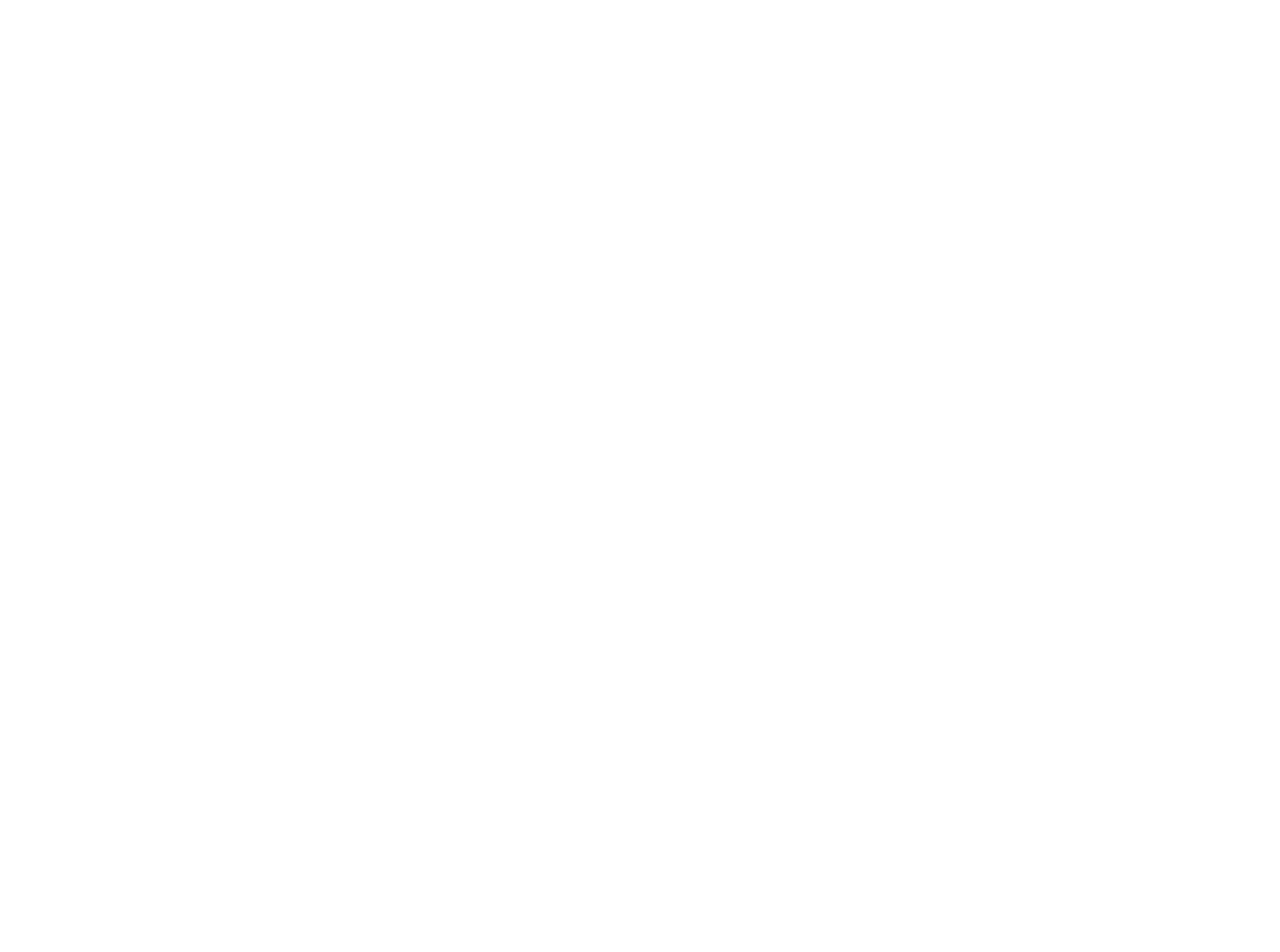
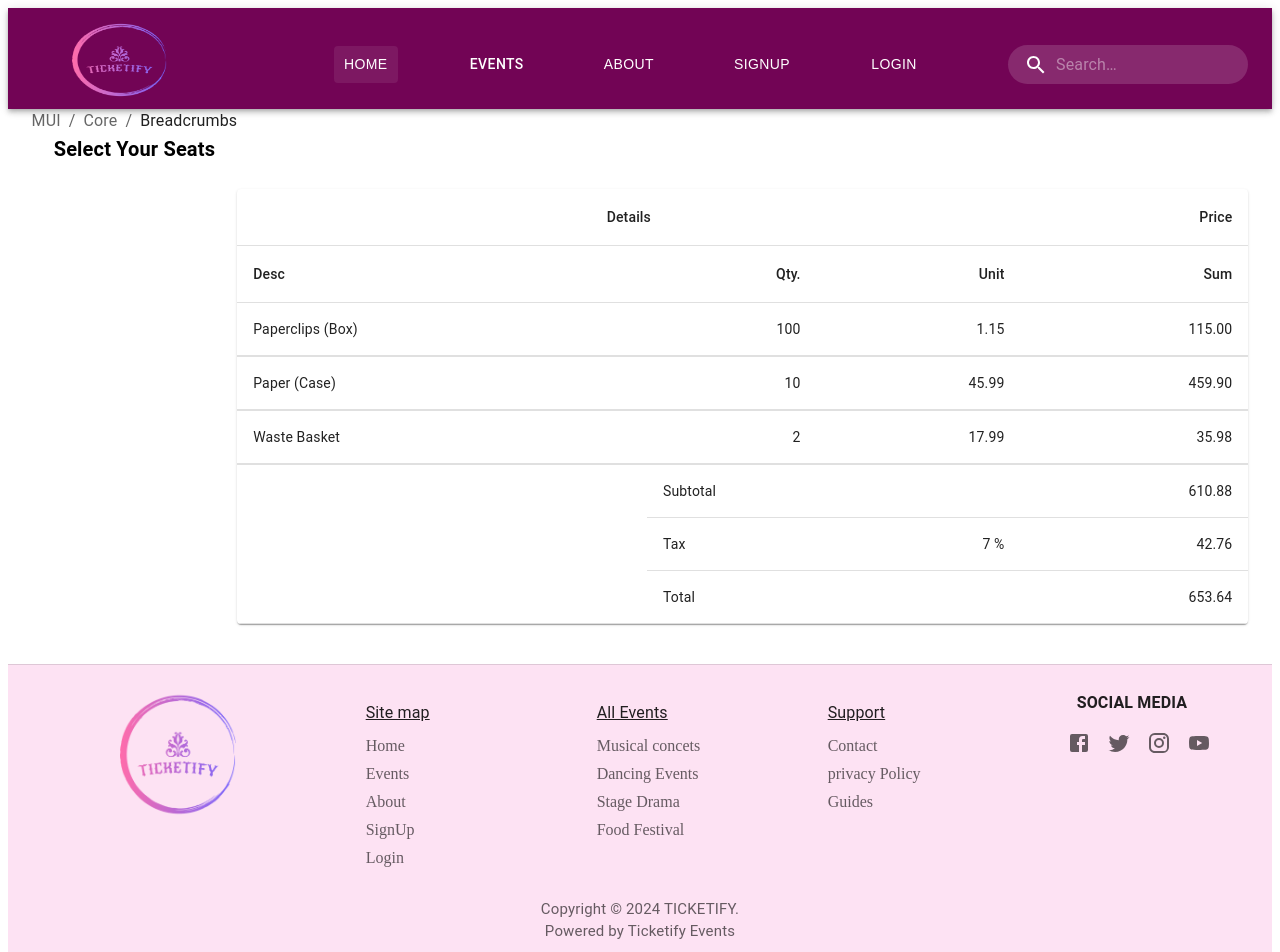
Before and after one commit to UththaraMadubhashini/event-ticket-booking-system, a React (Create React App) app: page /bookings in a window 1280 px wide. Before the commit this address had no page. Shown: the top 952 px of the page. Before the commit the page ends 800 px from the top, so only its background shows below. Built offline with nearby package versions, Linux system fonts and the light colour scheme.

Commit message:
issue corrections

```diff
--- a/src/Components/Footer/Footer.js
+++ b/src/Components/Footer/Footer.js
@@ -23,72 +23,70 @@ const Footer = () => {
   return (
     <Box
     sx={{
-        bgcolor: "background.paper",
+      bgcolor: "#FDE2F3",
       color: "text.secondary",
       py: 3,
       borderTop: "1px solid",
       borderColor: "divider",
-        mt: 5, // Adding top margin
+      mt: 5,
     }}
     >
       <Container maxWidth={false}>
         <Grid container spacing={2} justifyContent="space-between">
-          <Grid item xs={12} sm={6} md={3}>
+          <Grid item xs={12} sm={6} md={3} sx={{ textAlign: 'center' }}>
             <div>
-              <Link to="/home">
-              <img className="img" width="40%" src={Logo} alt="Logo"/>
-              </Link>
+              <img className="img" width="40%" src={Logo} alt="Logo" style={{ marginLeft: 'auto' }}/>
             </div>
 
           </Grid>
           <Grid item xs={5} sm={3} md={2}>
-            <Typography variant="subtitle1" color="text.primary" gutterBottom>
+            <Typography variant="subtitle1" color="text.primary" gutterBottom sx={{ mt: "10px", textDecoration: 'underline' }}>
               Site map
             </Typography>
-            <Link href="/home" color="inherit" display="block">
+            <Link href="/home" color="inherit" sx={{ mt: "10px", textDecoration: 'none' }} display="block">
               Home
             </Link>
-            <Link href="/all-events" color="inherit" sx={{ mt: "10px" }} display="block">
+            <Link href="/all-events" color="inherit" sx={{ mt: "10px", textDecoration: 'none' }} display="block">
               Events
             </Link>
-            <Link href="/about" color="inherit" sx={{ mt: "10px" }} display="block">
+            <Link href="/about" color="inherit" sx={{ mt: "10px", textDecoration: 'none' }} display="block">
               About
             </Link>
-            <Link href="/signup" color="inherit" sx={{ mt: "10px" }} display="block">
+            <Link href="/signup" color="inherit" sx={{ mt: "10px", textDecoration: 'none' }} display="block">
               SignUp
             </Link>
-            <Link href="/login" color="inherit" sx={{ mt: "10px" }} display="block">
+            <Link href="/login" color="inherit" sx={{ mt: "10px", textDecoration: 'none' }} display="block">
               Login
             </Link>
           </Grid>
           <Grid item xs={5} sm={3} md={2}>
-            <Typography variant="subtitle1" color="text.primary" gutterBottom>
+            <Typography variant="subtitle1" color="text.primary" gutterBottom sx={{ mt: "10px", textDecoration: 'underline' }}>
               All Events
             </Typography>
-            <Link href="#" color="inherit" sx={{ mt: "10px" }} display="block">
+            <Link href="/musical" color="inherit" sx={{ mt: "10px", textDecoration: 'none' }} display="block">
               Musical concets
             </Link>
-            <Link href="#" color="inherit" sx={{ mt: "10px" }} display="block">
+            <Link href="/dancing" color="inherit" sx={{ mt: "10px", textDecoration: 'none' }} display="block">
               Dancing Events
             </Link>
-            <Link href="#" color="inherit" sx={{ mt: "10px" }} display="block">
+            <Link href="/stage-drama" color="inherit" sx={{ mt: "10px", textDecoration: 'none' }} display="block">
               Stage Drama
             </Link>
-            <Link href="#" color="inherit" sx={{ mt: "10px" }} display="block">
+            <Link href="/food-festival" color="inherit" sx={{ mt: "10px", textDecoration: 'none' }} display="block">
               Food Festival
             </Link>
           </Grid>
           <Grid item xs={5} sm={3} md={2}>
-            <Typography variant="subtitle1" color="text.primary" gutterBottom>
+            <Typography variant="subtitle1" color="text.primary" gutterBottom sx={{ mt: "10px", textDecoration: 'underline' }}>
               Support
             </Typography>
-            <Link href="#" color="inherit" sx={{ mt: "10px" }} display="block">
+            <Link href="#" color="inherit" sx={{ mt: "10px", textDecoration: 'none' }} display="block">
               Contact
             </Link>
-            <Link href="#" color="inherit" sx={{ mt: "10px" }} display="block">
+            <Link href="#" color="inherit" sx={{ mt: "10px", textDecoration: 'none' }} display="block">
               privacy Policy
             </Link>
-            <Link href="#" color="inherit" sx={{ mt: "10px" }} display="block">
+            <Link href="#" color="inherit" sx={{ mt: "10px", textDecoration: 'none' }} display="block">
               Guides
             </Link>
           </Grid>
--- a/src/Components/Header/Header.js
+++ b/src/Components/Header/Header.js
@@ -12,7 +12,7 @@ import InputBase from '@mui/material/InputBase';
 import { styled, alpha } from '@mui/material/styles';
 import logo from '../../Assets/Images/Logo.png';
 
-const pages = ['Home', 'Events', 'ContactUs', 'SignUp', 'Login'];
+const pages = ['Home', 'Events', 'About', 'SignUp', 'Login'];
 
 const Search = styled('div')(({ theme }) => ({
   position: 'relative',
--- /dev/null
+++ b/src/Pages/About.js
@@ -0,0 +1,11 @@
+import React from 'react'
+
+const About = () => {
+  return (
+    <div>
+      about
+    </div>
+  )
+}
+
+export default About
--- /dev/null
+++ b/src/Pages/Booking.js
@@ -0,0 +1,121 @@
+import * as React from 'react';
+import Typography from '@mui/material/Typography';
+import Breadcrumbs from '@mui/material/Breadcrumbs';
+import Link from '@mui/material/Link';
+import Table from '@mui/material/Table';
+import TableBody from '@mui/material/TableBody';
+import TableCell from '@mui/material/TableCell';
+import TableContainer from '@mui/material/TableContainer';
+import TableHead from '@mui/material/TableHead';
+import TableRow from '@mui/material/TableRow';
+import Paper from '@mui/material/Paper';
+
+//Breadcrumbs
+function handleClick(event) {
+  event.preventDefault();
+  console.info('You clicked a breadcrumb.');
+}
+
+//Create table
+const TAX_RATE = 0.07;
+
+function ccyFormat(num) {
+  return `${num.toFixed(2)}`;
+}
+
+function priceRow(qty, unit) {
+  return qty * unit;
+}
+
+function createRow(desc, qty, unit) {
+  const price = priceRow(qty, unit);
+  return { desc, qty, unit, price };
+}
+
+function subtotal(items) {
+  return items.map(({ price }) => price).reduce((sum, i) => sum + i, 0);
+}
+
+const rows = [
+  createRow('Paperclips (Box)', 100, 1.15),
+  createRow('Paper (Case)', 10, 45.99),
+  createRow('Waste Basket', 2, 17.99),
+];
+
+const invoiceSubtotal = subtotal(rows);
+const invoiceTaxes = TAX_RATE * invoiceSubtotal;
+const invoiceTotal = invoiceTaxes + invoiceSubtotal;
+
+export default function Booking() {
+  return (
+    <div style={{ display: 'flex', justifyContent: 'center' }}>
+      {/* Breadcrumb */}
+      <div role="presentation" onClick={handleClick}>
+        <Breadcrumbs aria-label="breadcrumb">
+          <Link underline="hover" color="inherit" href="/">
+            MUI
+          </Link>
+          <Link
+            underline="hover"
+            color="inherit"
+            href="/material-ui/getting-started/installation/"
+          >
+            Core
+          </Link>
+          <Typography color="text.primary">Breadcrumbs</Typography>
+        </Breadcrumbs>
+
+        <Typography variant="h6" gutterBottom sx={{ fontWeight: '700', textAlign:'center' }}>
+          Select Your Seats
+        </Typography>
+      </div>
+
+      {/* Table */}
+      <TableContainer component={Paper} sx={{ width: '80%', marginTop: '80px' }}>
+        <Table aria-label="spanning table">
+          <TableHead>
+            <TableRow>
+              <TableCell align="center" colSpan={3}>
+                Details
+              </TableCell>
+              <TableCell align="right">Price</TableCell>
+            </TableRow>
+            <TableRow>
+              <TableCell>Desc</TableCell>
+              <TableCell align="right">Qty.</TableCell>
+              <TableCell align="right">Unit</TableCell>
+              <TableCell align="right">Sum</TableCell>
+            </TableRow>
+          </TableHead>
+          <TableBody>
+            {rows.map((row) => (
+              <TableRow
+                key={row.desc}
+                sx={{ borderBottom: '2px solid rgba(0, 0, 0, 0.12)' }}
+              >
+                <TableCell>{row.desc}</TableCell>
+                <TableCell align="right">{row.qty}</TableCell>
+                <TableCell align="right">{row.unit}</TableCell>
+                <TableCell align="right">{ccyFormat(row.price)}</TableCell>
+              </TableRow>
+            ))}
+            <TableRow>
+              <TableCell rowSpan={3} />
+              <TableCell colSpan={2}>Subtotal</TableCell>
+              <TableCell align="right">{ccyFormat(invoiceSubtotal)}</TableCell>
+            </TableRow>
+            <TableRow>
+              <TableCell>Tax</TableCell>
+              <TableCell align="right">{`${(TAX_RATE * 100).toFixed(0)} %`}</TableCell>
+              <TableCell align="right">{ccyFormat(invoiceTaxes)}</TableCell>
+            </TableRow>
+            <TableRow>
+              <TableCell colSpan={2}>Total</TableCell>
+              <TableCell align="right">{ccyFormat(invoiceTotal)}</TableCell>
+            </TableRow>
+          </TableBody>
+        </Table>
+      </TableContainer>
+    </div>
+  );
+}
--- a/src/Pages/ContactUs.js
+++ /dev/null
@@ -1,9 +0,0 @@
-import React from 'react'
-
-const ContactUs = () => {
-  return (
-    <div>Contact Us</div>
-  )
-}
-
-export default ContactUs
--- a/src/Router/Routers.js
+++ b/src/Router/Routers.js
@@ -1,7 +1,6 @@
 import React from "react";
 import { Routes, Route, Navigate } from "react-router-dom";
 // import AdminLogin from "../Admin/adminLogin";
-import ContactUs from "../Pages/ContactUs";
 import DancingEvents from "../Pages/DancingEvents";
 import FoodFestival from "../Pages/FoodFestival";
 import MusicalEvents from "../Pages/MusicalEvents";
@@ -20,6 +19,8 @@ import AllEvents from "../Pages/AllEvents";
 import BuyTickets from "../Pages/BuyTickets";
 import HanthanetaPayana from "../Pages/HanthanetaPayana";
 import BassEnigma from "../Pages/BassEnigma";
+import About from "../Pages/About";
+import Booking from "../Pages/Booking";
 
 const Routers = () => {
   return (
@@ -27,8 +28,9 @@ const Routers = () => {
       <Route path="/" element={<Layout/>}>
         <Route path="/" element={<Navigate to="/home" />} />
         <Route path="/home" element={<Home/>} />
-        <Route path="/contactus" element={<ContactUs/>} />
+        <Route path="/about" element={<About/>} />
         <Route path="/seat-selection" element={<SeatSelection/>} />
+        <Route path="/bookings" element={<Booking/>} />
         <Route path="/signup" element={<SignUp/>} />
         <Route path="/login" element={<Login/>} />
         <Route path="/card" element={<EventCards/>} />
```
Also changed, not shown: src/Pages/Home.js (+4 -5 lines). Lines whose indentation alone changed are shown as unchanged.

■ **Directions**
Find the word "TableBody" in the entries. Copy each line that holds it.

■ **Result of the task**
+import TableBody from '@mui/material/TableBody';
+          <TableBody>
+          </TableBody>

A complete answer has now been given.